The voluntary standards to be implemented by subsidiary BP Exploration & Production Inc. (BPXP) were detailed in a letter from BP Group CEO Bob Dudley to Michael Bromwich, who directs the Bureau of Ocean Energy Management, Regulation and Enforcement (BOEM).
"BP's commitment in the wake of the Deepwater Horizon incident is not only to restore the economic and environmental conditions among the affected areas of the Gulf Coast, but also to apply what we have learned to improve the way we operate," Dudley wrote. "We believe the commitments we have outlined...will promote greater levels of safety and preparedness in deepwater drilling."
The standards, he said, have been developed using "lessons learned" from the Macondo blowout and oil spill, which devastated the GOM region. BPXP agreed to implement four safety standards:

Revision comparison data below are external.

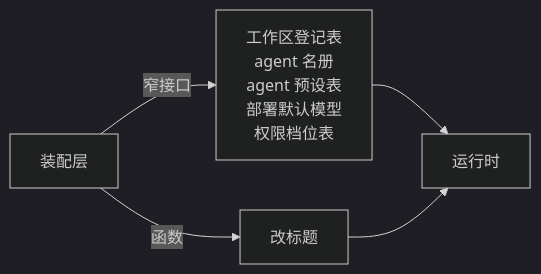
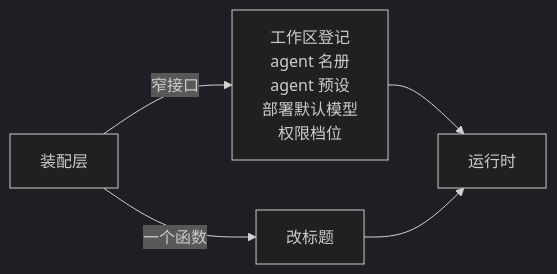
One commit to snight1983/ds-harness-go changed diagram 30 of 49 in docs/modules/webhook.md. Above: the diagram before and after it, drawn with Mermaid (dark theme). The commit also changed other lines of this file and 43 other files, not shown here.

Commit message:
docs: 图解架构与模块设计

````diff
--- a/docs/modules/webhook.md
+++ b/docs/modules/webhook.md
@@ -167,7 +341,7 @@
 ```mermaid
 flowchart LR
-    ASM["装配层"] -->|"窄接口"| I["工作区登记表<br/>agent 名册<br/>agent 预设表<br/>部署默认模型<br/>权限档位表"]
-    ASM -->|"函数"| F["改标题"]
+    ASM["装配层"] -->|"窄接口"| I["工作区登记<br/>agent 名册<br/>agent 预设<br/>部署默认模型<br/>权限档位"]
+    ASM -->|"一个函数"| F["改标题"]
     I --> RT["运行时"]
     F --> RT
 ```
````
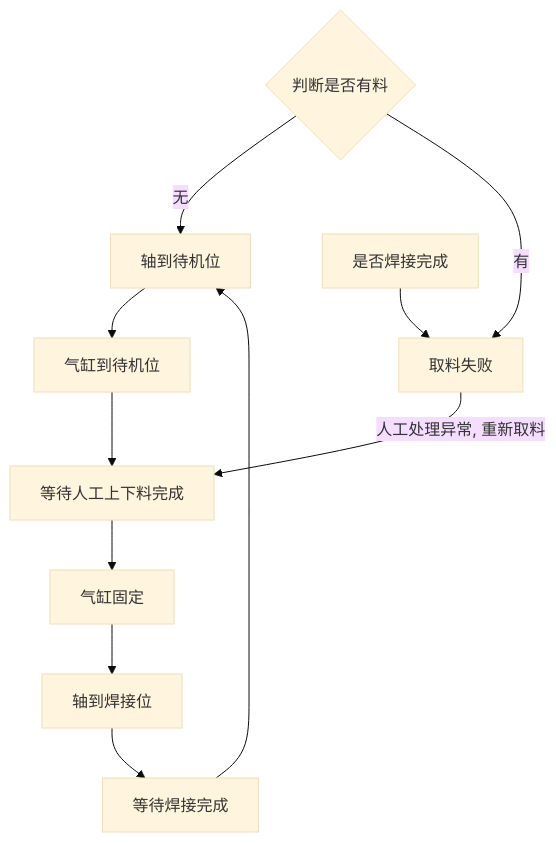
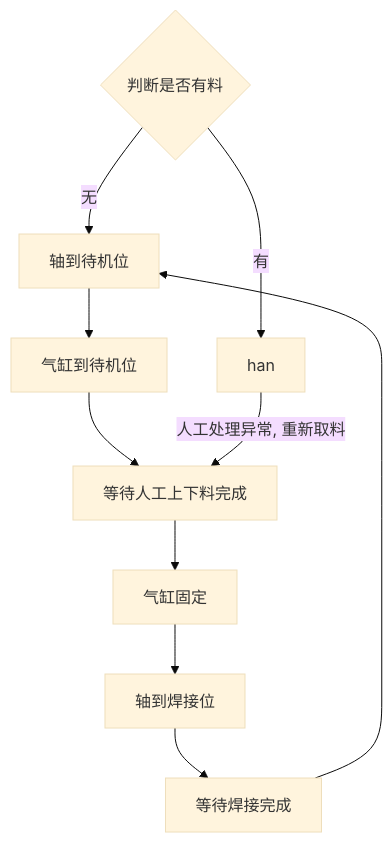
One commit to PengKun1/iodraw-files changed the diagram in all/OP10 上料工位自动流程.md. Above: the diagram before and after it, drawn with Mermaid (base theme).

Commit message:
2024-08-02 11:04:00 update

````diff
--- a/all/OP10 上料工位自动流程.md
+++ b/all/OP10 上料工位自动流程.md
@@ -1,15 +1,14 @@
 ```mermaid
 graph TD
 10{判断是否有料}-->|无|20
 10-->|有|900
 20[轴到待机位]-->30
 30[气缸到待机位]-->40
 40[等待人工上下料完成]-->50
 50[气缸固定]-->60
 60[轴到焊接位]-->70
 70[等待焊接完成]-->20
 
-100[是否焊接完成]-->900
 
-900[取料失败]-->|人工处理异常, 重新取料|40
+900[han]-->|人工处理异常, 重新取料|40
 ```
````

"BP is adopting these voluntary actions as part of its commitment to safe and reliable operations, and to help rebuild trust in the company following last year's accident and oil spill," said BP's James Dupree, GOM regional president. "BP is the largest leaseholder in the deepwater Gulf of Mexico and we intend to be a significant business presence here for a long time to come..."

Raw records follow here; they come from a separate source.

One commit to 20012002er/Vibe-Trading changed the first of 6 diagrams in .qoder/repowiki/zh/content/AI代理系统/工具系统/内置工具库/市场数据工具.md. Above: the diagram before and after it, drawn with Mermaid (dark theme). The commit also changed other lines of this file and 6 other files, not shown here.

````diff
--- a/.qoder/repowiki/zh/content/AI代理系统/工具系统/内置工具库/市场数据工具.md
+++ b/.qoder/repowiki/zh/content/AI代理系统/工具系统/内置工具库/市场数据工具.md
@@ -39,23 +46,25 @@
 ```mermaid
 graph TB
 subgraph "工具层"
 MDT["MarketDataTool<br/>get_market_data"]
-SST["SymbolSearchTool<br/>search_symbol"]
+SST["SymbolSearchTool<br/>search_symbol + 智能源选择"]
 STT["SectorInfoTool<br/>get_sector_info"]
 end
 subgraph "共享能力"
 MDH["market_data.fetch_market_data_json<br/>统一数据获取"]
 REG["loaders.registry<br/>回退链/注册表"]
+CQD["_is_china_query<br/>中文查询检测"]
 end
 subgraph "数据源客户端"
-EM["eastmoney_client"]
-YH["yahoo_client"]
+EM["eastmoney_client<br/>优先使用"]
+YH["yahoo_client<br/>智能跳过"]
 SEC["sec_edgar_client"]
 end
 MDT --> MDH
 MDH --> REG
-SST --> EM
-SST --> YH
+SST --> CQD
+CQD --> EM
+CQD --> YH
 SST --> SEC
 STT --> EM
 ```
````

BP also has established a real time drilling operations center in Houston. In addition the company plans to continue increase its well control competencies and is collaborating with industry and government-related groups to build its knowledge of safe offshore practices.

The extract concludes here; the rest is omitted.